[Task]: Report only the number of lines in the following entries where the word "other" occurs.

[Dataset records]:
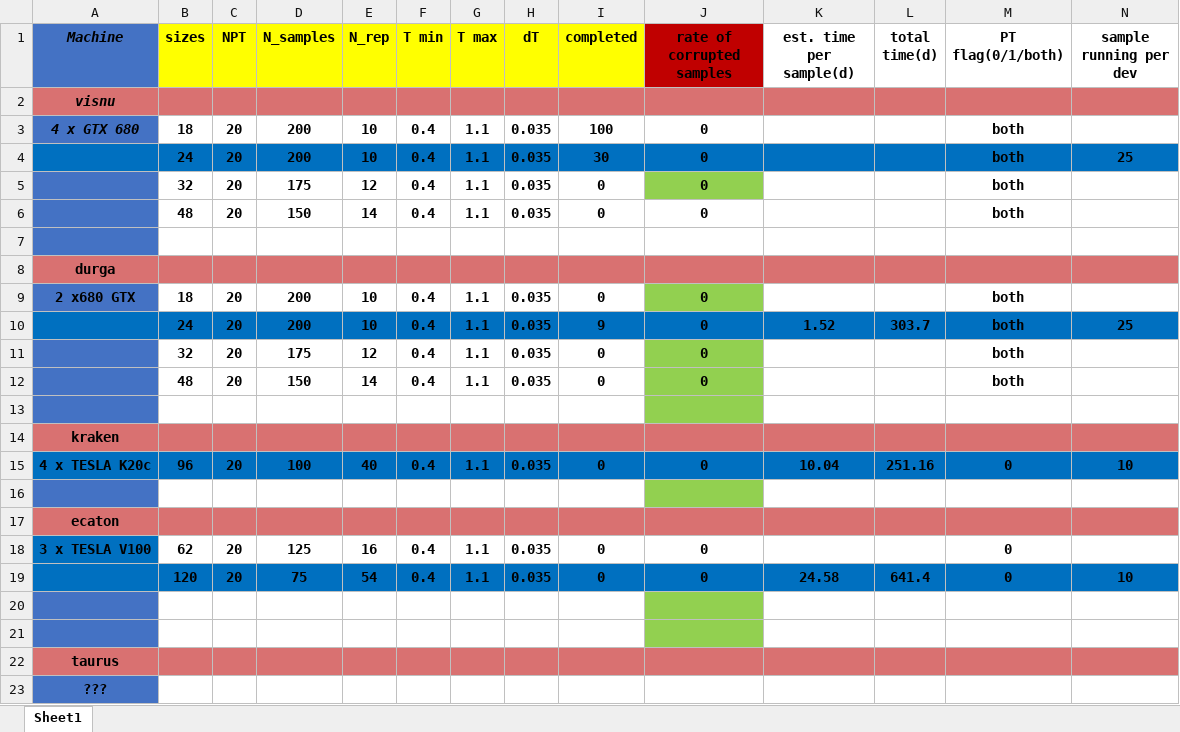
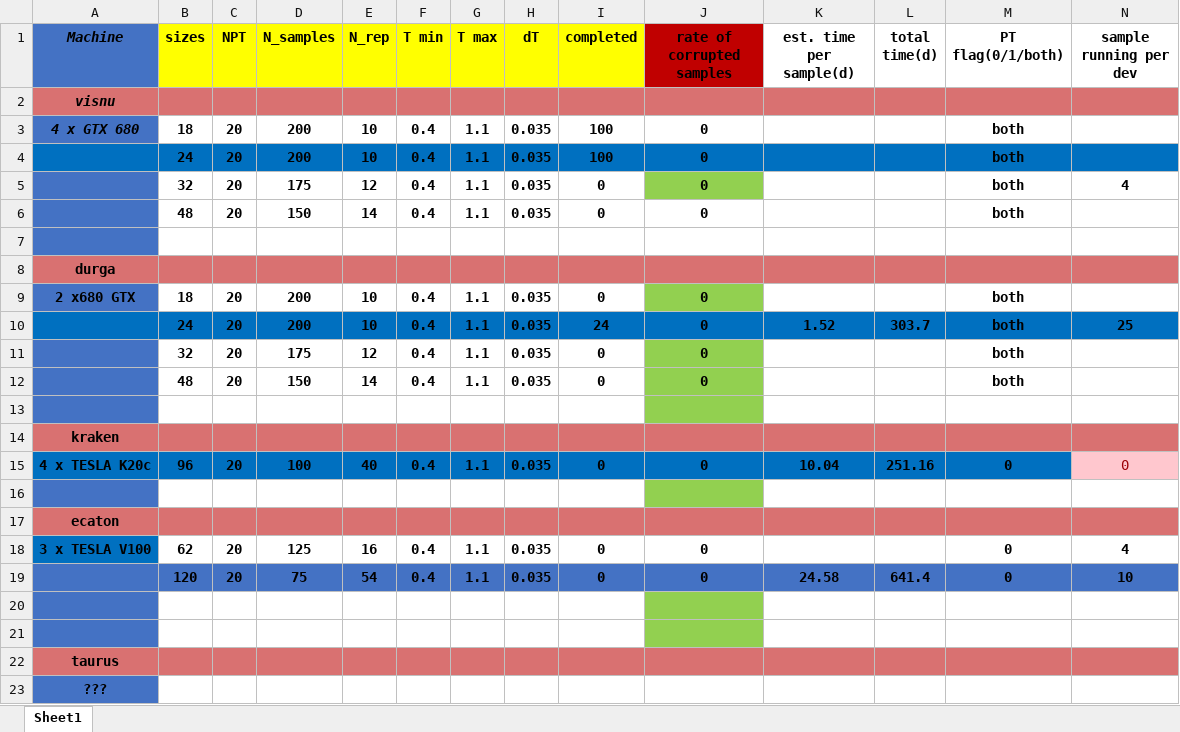
Before and after one commit to giacomotrinca/random_laser, an Excel workbook: simulations.xlsx, sheet Sheet1, drawn as a sheet; only a part is shown; values as stored, in another font and other column widths than the file's, no borders; the diff covers the shown part only; the diff names each change by its address in the sheet, - before the commit and + after, or states it on an @@ line.

```diff
--- a/simulations.xlsx (sheet Sheet1)
+++ b/simulations.xlsx (sheet Sheet1)
-I4 (completed): 30
+I4 (completed): 100
-N4 (sample running per dev): 25
+N4 (sample running per dev): (empty)
-N5 (sample running per dev): (empty)
+N5 (sample running per dev): 4
-I10 (completed): 9
+I10 (completed): 24
-N15 (sample running per dev): 10
+N15 (sample running per dev): 0
@@ N15 fill: #0070C0 → #FFC7CE, bold: on → off, text colour: black → #9C0006 @@
-N18 (sample running per dev): (empty)
+N18 (sample running per dev): 4
-A19:N19 fill: #0070C0
+A19:N19 fill: #4472C4
```
Also changed, not shown: cell formats elsewhere in this sheet, 7 other files.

[Answer to the problem]: 2